Among the entries, which lines carry the string "SizedBox"? Copy every one.

Records for this exercise:

::::::::::

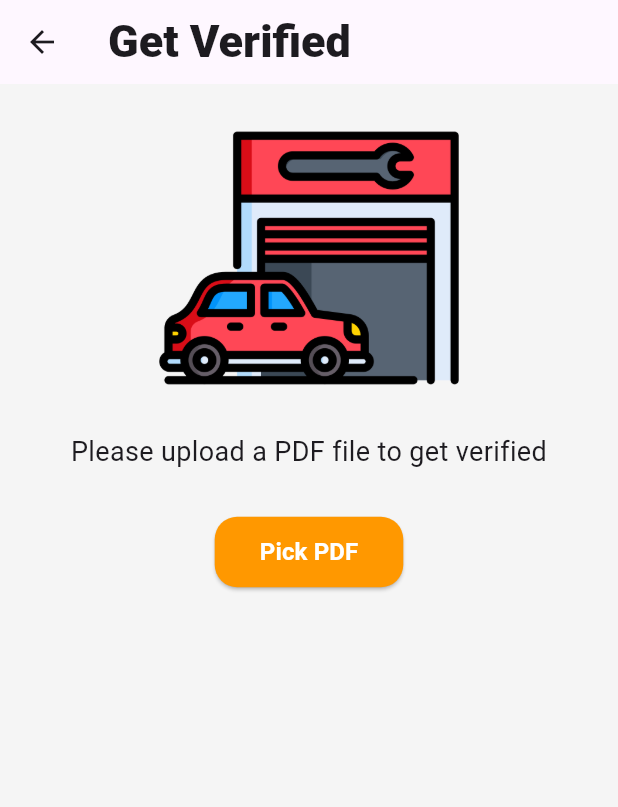
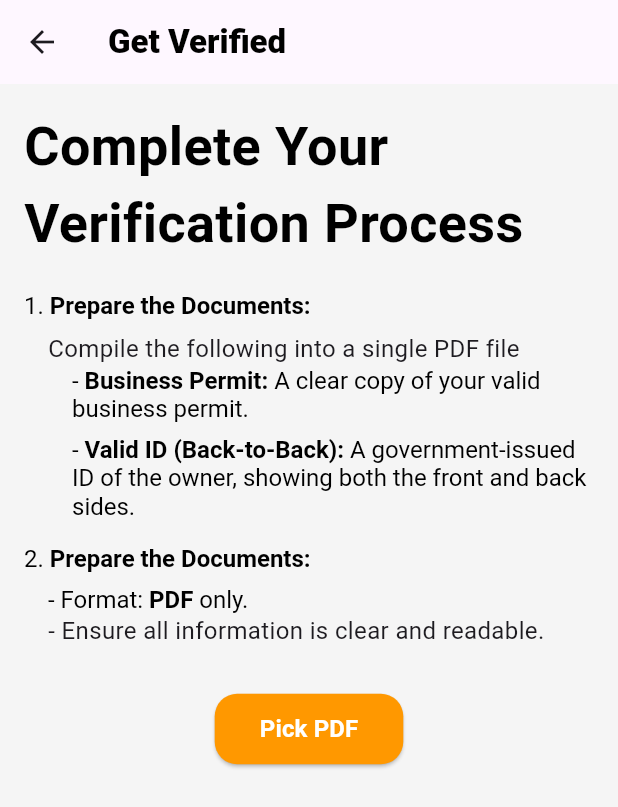
Before and after one commit to TechPyllars2024/AutoCareAutomotive, a Flutter app: the AutomotiveGetVerifiedScreen screen opened directly, on a phone screen of 412 x 824 dp. Shown: the top 807 px of the screen. Run offline on Flutter 3.47's test engine with Material 3 defaults, Android fonts, the phone set to English and light mode, and no system bars; our stand-ins replace carousel_slider, cloud_firestore, curved_navigation_bar, file_picker, firebase_auth, firebase_core and 9 more; missing offline and left inert: flutter_pannable_rating_bar, flutter_pdfview; accounts and stored records are empty.

Commit message:
Updated Get Verified

```diff
--- a/lib/ProfileManagement/screens/automotive_get_verified.dart
+++ b/lib/ProfileManagement/screens/automotive_get_verified.dart
@@ -106,8 +106,10 @@ class _AutomotiveGetVerifiedScreenState extends State<AutomotiveGetVerifiedScree
     return Scaffold(
       backgroundColor: Colors.grey.shade100,
       appBar: AppBar(
-        title: const Text('Get Verified',
-          style: TextStyle(fontWeight: FontWeight.w900, fontSize: 30),),
+        title: const Text(
+          'Get Verified',
+          style: TextStyle(fontWeight: FontWeight.w900, color: Colors.black),
+        ),
       ),
       body: Padding(
         padding: const EdgeInsets.all(16.0),
@@ -116,13 +118,122 @@ class _AutomotiveGetVerifiedScreenState extends State<AutomotiveGetVerifiedScree
             child: Column(
               mainAxisAlignment: MainAxisAlignment.center,
               children: [
-                Image.asset('lib/ProfileManagement/assets/getVerifiedCar.png', height: 200),
-                const SizedBox(height: 16),
                 const Text(
-                  'Please upload a PDF file to get verified',
-                  textAlign: TextAlign.center,
-                  style: TextStyle(fontSize: 18),
+                  'Complete Your Verification Process',
+                  style: TextStyle(
+                    fontSize: 36,
+                    fontWeight: FontWeight.bold,
+                    color: Colors.black,
+                  ),
                 ),
+                const SizedBox(height: 20),
+                Column(
+                  crossAxisAlignment: CrossAxisAlignment.start,
+                  children: [
+                    RichText(
+                      text: const TextSpan(
+                        text: '1. ',
+                        style: TextStyle(fontSize: 16, color: Colors.black),
+                        children: [
+                          TextSpan(
+                            text: 'Prepare the Documents:',
+                            style: TextStyle(fontWeight: FontWeight.bold),
+                          ),
+                        ],
+                      ),
+                    ),
+                    const Padding(
+                      padding: EdgeInsets.only(left: 16.0, top: 8),
+                      child: Text(
+                        'Compile the following into a single PDF file',
+                        style: TextStyle(fontSize: 16),
+                      ),
+                    ),
+                    Padding(
+                      padding: const EdgeInsets.only(left: 32.0),
+                      child: Column(
+                        crossAxisAlignment: CrossAxisAlignment.start,
+                        children: [
+                          RichText(
+                            text: const TextSpan(
+                              text: '- ',
+                              style: TextStyle(fontSize: 16, color: Colors.black),
+                              children: [
+                                TextSpan(
+                                  text: 'Business Permit: ',
+                                  style: TextStyle(fontWeight: FontWeight.bold),
+                                ),
+                                TextSpan(
+                                  text: 'A clear copy of your valid business permit.',
+                                ),
+                              ],
+                            ),
+                          ),
+                          const SizedBox(height: 8.0),
+                          RichText(
+                            text: const TextSpan(
+                              text: '- ',
+                              style: TextStyle(fontSize: 16, color: Colors.black),
+                              children: [
+                                TextSpan(
+                                  text: 'Valid ID (Back-to-Back): ',
+                                  style: TextStyle(fontWeight: FontWeight.bold),
+                                ),
+                                TextSpan(
+                                  text: 'A government-issued ID of the owner, showing both the front and back sides.',
+                                ),
+                              ],
+                            ),
+                          ),
+                        ],
+                      ),
+                    ),
+
+                    const SizedBox(height: 16.0),
+
+                    RichText(
+                      text: const TextSpan(
+                        text: '2. ',
+                        style: TextStyle(fontSize: 16, color: Colors.black),
+                        children: [
+                          TextSpan(
+                            text: 'Prepare the Documents:',
+                            style: TextStyle(fontWeight: FontWeight.bold),
+                          ),
+                        ],
+                      ),
+                    ),
+
+                    Padding(
+                      padding: const EdgeInsets.only(left: 16.0, top: 8),
+                      child: Column(
+                        crossAxisAlignment: CrossAxisAlignment.start,
+                        children: [
+                          RichText(
+                            text: const TextSpan(
+                              text: '- Format: ',
+                              style: TextStyle(fontSize: 16, color: Colors.black),
+                              children: [
+                                TextSpan(
+                                  text: 'PDF',
+                                  style: TextStyle(fontWeight: FontWeight.bold),
+                                ),
+                                TextSpan(
+                                  text: ' only.',
+                                ),
+                              ],
+                            ),
+                          ),
+                          const Text(
+                            '- Ensure all information is clear and readable.',
+                            style: TextStyle(fontSize: 16),
+                          ),
+                        ],
+                      ),
+                    ),
+                  ],
+                ),
+
                 const SizedBox(height: 30),
 
                 ElevatedButton(
```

::::::::::

Task response:
-                const SizedBox(height: 16),
+                const SizedBox(height: 20),
+                          const SizedBox(height: 8.0),
+                    const SizedBox(height: 16.0),
                 const SizedBox(height: 30),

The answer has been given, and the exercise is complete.